The Adult Degree program is an important program for adult learners. The two Liberal Studies classes you must take, one at the beginning of your Belmont journey and the one at the end of your journey help you open yourself up to the best version of yourself. The program awards the opportunity for adults who want to complete their degree to have a space that they feel supported to finish. At every turn, I have had the support and resources necessary to not only be successful but to finish my degree. The only qualm about the program which is probably a catch 22 is that your professors do not know that you are in the Adult Degree program. This is good because you are treated like every other student but during the current pandemic, I found that online classes are more stressful and cumbersome than before. When professors do not know you are an Adult Degree learner, you are sometimes bogged down with busywork. But this is not something that should necessarily be fixed but is something to be aware of during your pursuit.

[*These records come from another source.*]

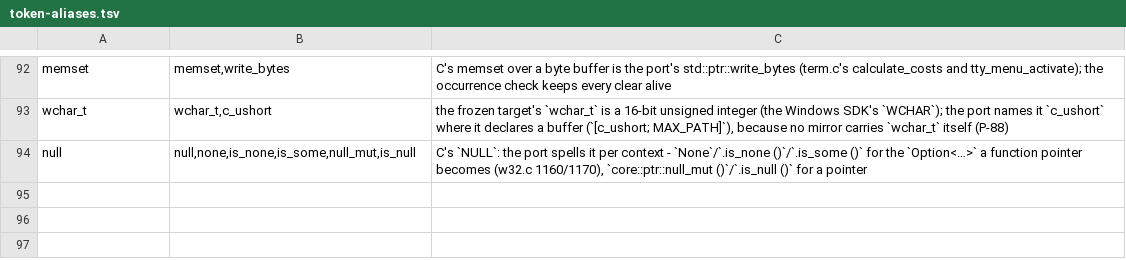
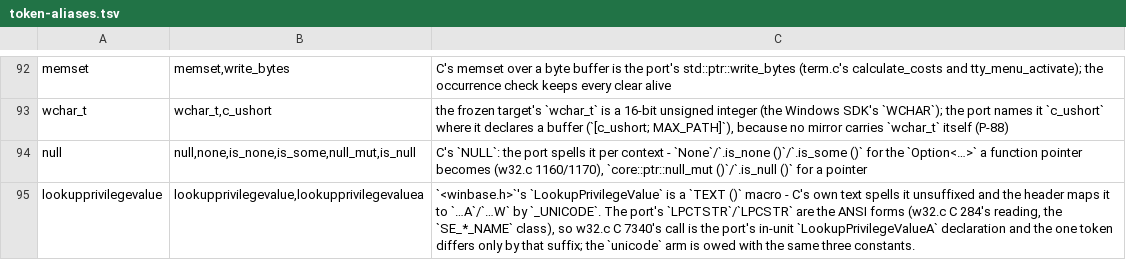
Before and after one commit to liuchong/femacs, a TSV file: docs/ports/token-aliases.tsv, drawn as a sheet; only a part is shown, gaps mark what is left out; the diff names each change by its address in the sheet, - before the commit and + after, or states it on an @@ line.

Commit message:
port(w32): slice 18 - process/memory proxies, list_system_processes, enable_privilege, restore_privilege, ltime (C 7187-7382)
The three helper definitions retire eleven rows of the windowsnt arm reading
(122/147 -> 111/135) and leave the unit's own text with only four unresolved
rows.  C 430's SDK block is upgraded from the pointer-only spelling to the
PROCESSENTRY32 record, which this slice's list_system_processes reads by
value (with ULONG_PTR declared for its fourth member).

```diff
--- a/docs/ports/token-aliases.tsv
+++ b/docs/ports/token-aliases.tsv
+row 95: lookupprivilegevalue | lookupprivilegevalue,lookupprivilegevaluea | `<winbase.h>`'s `LookupPrivilegeValue` is a `TEXT ()` macro - C's own text spells it unsuffixed and the header maps it to `…A`/`…W` by `_UNICODE`. The port's `LPCTSTR`/`LPCSTR` are the ANSI forms (w32.c C 284's reading, the `SE_*_NAME` class), so w32.c C 7340's call is the port's in-unit `LookupPrivilegeValueA` declaration and the one token differs only by that suffix; the `unicode` arm is owed with the same three constants.
```
Also changed, not shown: 3 other files.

In this journey of finishing my collegiate degree, I ended up at the place I should have been initially, Belmont. Although I do not believe my life would have unequivocally been better had I chose to apply and attend Belmont instead of Fisk, I do believe that the universe has a unique way of finding equilibrium.